The whole solarpunk is clearly going mainstream when it ends up in Hollywood and with Disney:
It’s all about utopian visions:
Can We Have More Solarpunk Movies, Please?
Science fiction’s vision of the future is, on the whole, pretty bleak. Sand dunes that used to be oceans. Rotting skylines, affixed with salvaged neon billboards selling soft drinks. Underground bunkers hastily built to shield humanity from a toxic atmosphere. We’ve seen it before. We’ll probably see it again.
Indeed, the image of a deteriorating corporate dystopia has almost become ordinary. Which, consequently, defangs any purported “scare ’em straight” messaging. If the polluted worlds of Mad Max or The Matrix were powerful enough to prompt change, we wouldn’t be experiencing the hottest summer on record … every summer.
Solarpunk offers an alternative approach. Not quite a genre in its own right, but quickly making a name for itself across a variety of mediums, Solarpunk is an optimistic reaction to more cynical readings of the future. Maybe there’s a future where we can find a way to make sustainable urban living a possibility.
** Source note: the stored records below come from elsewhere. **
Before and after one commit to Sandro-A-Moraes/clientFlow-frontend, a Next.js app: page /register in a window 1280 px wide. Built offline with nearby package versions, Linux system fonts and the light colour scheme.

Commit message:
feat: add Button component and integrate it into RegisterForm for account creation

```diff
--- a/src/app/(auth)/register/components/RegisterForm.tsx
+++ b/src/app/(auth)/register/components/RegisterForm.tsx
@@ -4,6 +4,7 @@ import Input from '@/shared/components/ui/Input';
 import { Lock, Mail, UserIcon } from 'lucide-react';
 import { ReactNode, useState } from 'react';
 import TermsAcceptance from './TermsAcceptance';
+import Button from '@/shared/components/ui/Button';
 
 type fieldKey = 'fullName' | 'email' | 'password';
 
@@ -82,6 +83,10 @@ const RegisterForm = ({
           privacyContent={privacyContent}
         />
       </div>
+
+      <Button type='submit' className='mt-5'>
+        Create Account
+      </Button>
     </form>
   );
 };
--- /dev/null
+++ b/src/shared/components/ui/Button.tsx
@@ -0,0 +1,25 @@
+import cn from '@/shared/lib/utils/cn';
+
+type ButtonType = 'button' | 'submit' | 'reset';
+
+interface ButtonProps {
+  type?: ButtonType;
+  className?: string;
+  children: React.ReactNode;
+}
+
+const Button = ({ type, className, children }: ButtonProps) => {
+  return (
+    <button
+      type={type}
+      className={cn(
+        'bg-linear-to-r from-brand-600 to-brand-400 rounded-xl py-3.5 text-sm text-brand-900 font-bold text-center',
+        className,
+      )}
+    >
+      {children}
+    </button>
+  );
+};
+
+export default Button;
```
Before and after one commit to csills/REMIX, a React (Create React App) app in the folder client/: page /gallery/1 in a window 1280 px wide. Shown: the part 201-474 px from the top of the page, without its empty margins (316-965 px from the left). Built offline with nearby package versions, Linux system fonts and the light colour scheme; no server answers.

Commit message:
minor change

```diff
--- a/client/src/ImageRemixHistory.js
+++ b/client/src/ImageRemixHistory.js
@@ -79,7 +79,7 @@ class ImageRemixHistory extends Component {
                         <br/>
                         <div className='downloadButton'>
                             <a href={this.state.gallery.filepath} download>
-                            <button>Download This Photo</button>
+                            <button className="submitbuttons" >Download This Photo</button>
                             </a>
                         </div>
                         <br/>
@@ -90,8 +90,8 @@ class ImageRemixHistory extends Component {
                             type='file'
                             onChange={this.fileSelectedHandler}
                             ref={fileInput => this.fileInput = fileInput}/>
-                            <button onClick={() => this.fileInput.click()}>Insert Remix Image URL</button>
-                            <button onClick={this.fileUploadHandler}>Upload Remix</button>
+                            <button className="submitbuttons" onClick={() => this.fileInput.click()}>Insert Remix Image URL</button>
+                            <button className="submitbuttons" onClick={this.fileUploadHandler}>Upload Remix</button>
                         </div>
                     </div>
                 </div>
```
Maybe the more radical thing is to envision a future where we aren’t living on a deteriorating planet.
Released in 2022, Strange World is thematically aligned with Solarpunk values. And while its Disney origins do have a certain greenwashing aftertaste, its keen interest in systemic change (rather than individual action) and its acknowledgment of Solarpunk’s debt to indigenous and afro- future-proofing is noteworthy.
Is Strange World an on-the-nose allegory? Yeah. But there’s also an argument to be made that its Solarpunk message has more bite than what the rest of the climate has been slinging for decades.